Crude advanced for the ninth time in 11 days after the EU said foreign ministers intend to announce harsher sanctions on Iran’s energy and banking industries at their next meeting on Jan. 30. Iran has threatened to block the Strait of Hormuz, through which about 20 percent of the world’s oil flows out of the Persian Gulf, if its exports are restricted.
“Tightening the screws on Iran just makes more tension and more potential for them to shut the Strait of Hormuz,” said Tom Bentz, a director with BNP Paribas Prime Brokerage Inc. “If the Europeans stop buying Iranian oil, they still have to buy it from somewhere else, and it will tighten oil supply.”

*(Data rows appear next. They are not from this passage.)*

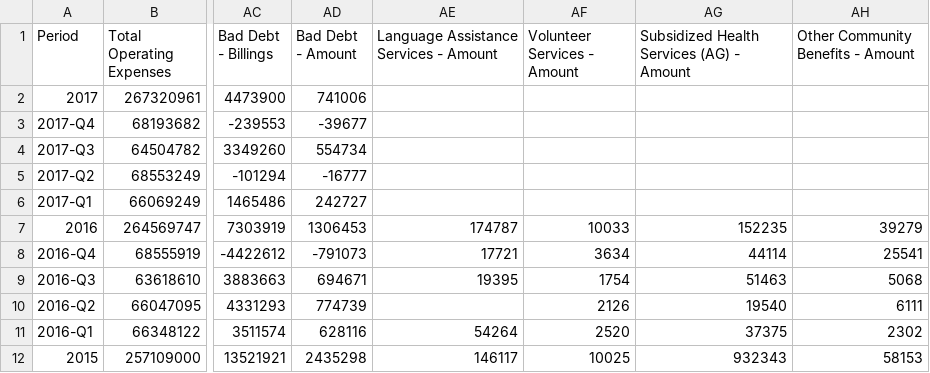
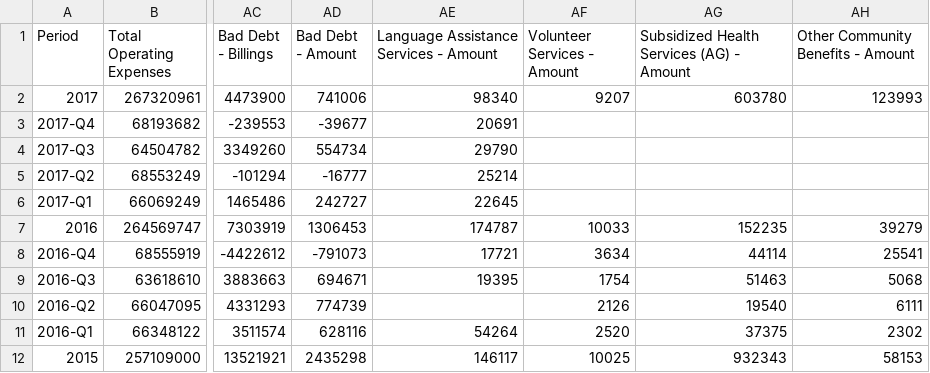
Before and after one commit to PresenceHealth/communitytouch, a CSV file: data/PRMC.csv, drawn as a sheet; only a part is shown, gaps mark what is left out; the diff names each change by its address in the sheet, - before the commit and + after, or states it on an @@ line.

```diff
--- a/data/PRMC.csv
+++ b/data/PRMC.csv
-AE2: (empty)
+AE2: 98340
-AF2 (Volunteer Services - Amount): (empty)
+AF2 (Volunteer Services - Amount): 9207
-AG2: (empty)
+AG2: 603780
-AH2: (empty)
+AH2: 123993
-AE3: (empty)
+AE3: 20691
-AE4: (empty)
+AE4: 29790
-AE5: (empty)
+AE5: 25214
-AE6: (empty)
+AE6: 22645
```
Also changed, not shown: data/PCMC.csv, data/PLC.csv, 12 other files.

Crude for February delivery rose 26 cents, or 0.3 percent, to $103.22 a barrel on the New York Mercantile Exchange, the highest settlement since May 10. Prices climbed 8.2 percent in 2011, the third straight annual gain.

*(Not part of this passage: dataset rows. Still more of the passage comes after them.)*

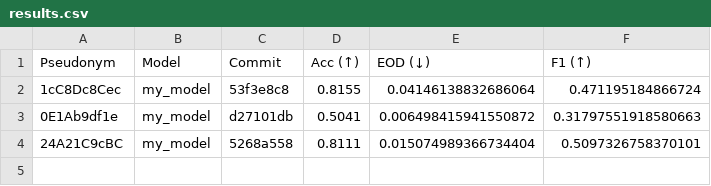
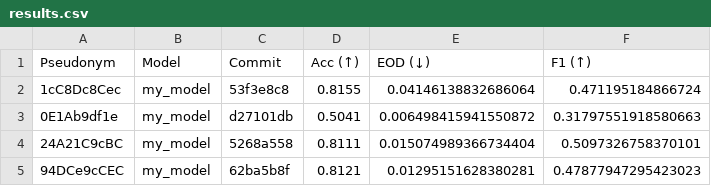
Before and after one commit to cs349s26/leaderboard-hw3, a CSV file: results.csv, drawn as a sheet.

```diff
--- a/results.csv
+++ b/results.csv
@@ -4 +4,2 @@ Pseudonym,Model,Commit,Acc (↑),EOD (↓),F1 (↑)
 24A21C9cBC,my_model,5268a558,0.8111,0.015074989366734404,0.5097326758370101
+94DCe9cCEC,my_model,62ba5b8f,0.8121,0.01295151628380281,0.47877947295423023
```
Also changed, not shown: 1 other file.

Brent oil for February rose $1.57, or 1.4 percent, to settle at $113.70 a barrel on the London-based ICE Futures Europe exchange.
Brent may rally to $125 if the EU bans imports from Iran, Mike Wittner, head of oil market research for the Americas at Societe Generale SA in New York, said in a phone interview. Such a move would require about 600,000 barrels a day of replacement supply from Saudi Arabia, depleting the country’s spare capacity, he said.
Jan. 30 Meeting
French Foreign Minister Alain Juppe said in Lisbon that he hopes a decision about an embargo on importing oil from Iran may be adopted at the Jan. 30 meeting of foreign ministers.
“We want to tighten sanctions on Iran,” Michael Mann, an EU spokesman, said by telephone in Brussels today. “The things that have been mentioned are the oil sector and the financial sector.”
The U.S. welcomed the push toward an embargo.
“This is consistent with tightening the noose around Iran economically,” Victoria Nuland, a State Department spokeswoman, said at a briefing in Washington. “The place to get Iran’s attention is in the oil sector.”
Oil rose to the intraday high of $103.74 at 9:40 a.m. from $102.37 after Reuters reported that the EU governments reached a deal in principle to ban imports from Iran. The price slipped back over the next half hour.
“People bought the rumor, and now it looks like they are selling the facts,” said Stephen Schork, president of Schork Group Inc., a consulting company in Villanova, Pennsylvania. “You definitely get that kind of knee-jerk reaction, and it’s been priced out of the market now.”
Iran pumped 3.58 million barrels a day of crude in December, according to data compiled by Bloomberg, making it the second-largest producer in the Organization of Petroleum Exporting Countries after Saudi Arabia.
A French-British push for an oil embargo was deflected last month by Greece, which has since decided to abide by any EU-imposed embargo, an official at the Greek environment, energy and climate ministry said yesterday on condition of anonymity.
Oil pared gains as the euro weakened after UniCredit SpA said it would sell shares, adding to speculation that Europe’s economic growth will be constrained by banks’ need for more capital.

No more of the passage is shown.